Write down nothing except how many lines in the entries contain "games".

▼

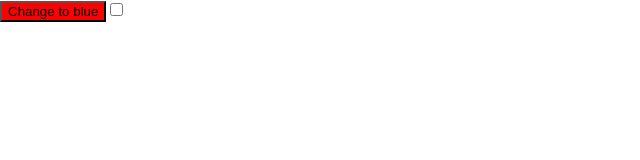
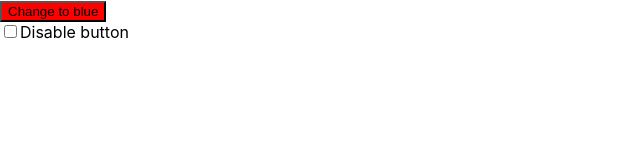
Before and after one commit to rvahilario/color-button, a React (Create React App) app: page / in a window 1280 px wide. Shown: the top 160 px of the page, without its empty margins (0-640 px from the left). Built offline with nearby package versions, Linux system fonts and the light colour scheme.

Commit message:
♻️ add id and label to checkbox

```diff
--- a/src/App.js
+++ b/src/App.js
@@ -17,10 +17,13 @@ function App() {
 			>
 				Change to {newButtonColor}
 			</ColoredButton>
+			<br />
 			<CheckboxButton
 				type="checkbox"
+				id="disable-button"
 				onChange={(e) => setIsDisabled(e.target.checked)}
 			/>
+			<label htmlFor="disable-button">Disable button</label>
 		</div>
 	);
 }
```
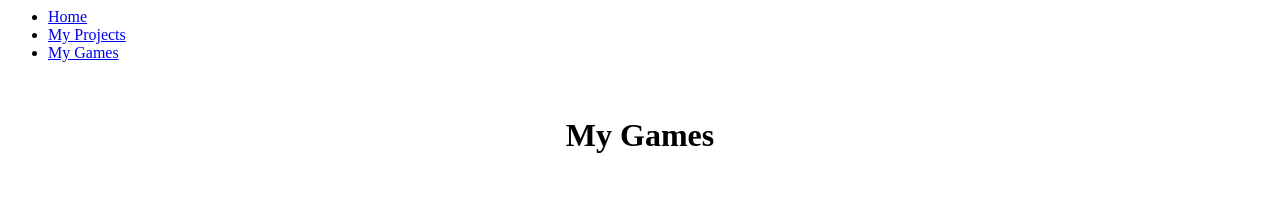
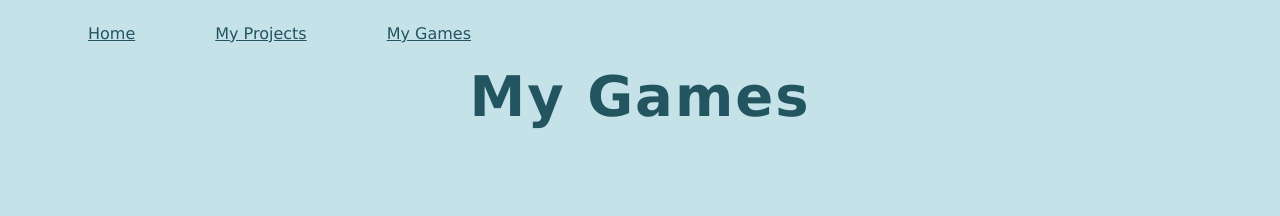
Before and after one commit to WVCS/website-alysalutz, a plain HTML site: page games.html in a window 1280 px wide. Shown: the top 216 px of the page. Drawn offline with Linux system fonts and the light colour scheme.

Commit message:
Update games.html

```diff
--- a/games.html
+++ b/games.html
@@ -1,6 +1,7 @@
 <html>
   <head>
-    <link rel = "https://www.svgheart.com/wp-content/uploads/2023/03/sibuyan-island-beach_521-430-min.png">
+    <link rel="stylesheet" href="style.css">
+  <link rel="icon" type="image/x-icon" href="https://www.svgheart.com/wp-content/uploads/2023/03/sibuyan-island-beach_521-430-min.png">
     <title> Alysa's Website </title>
     </link>
   </head>
```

▲

▸ Result of this task
4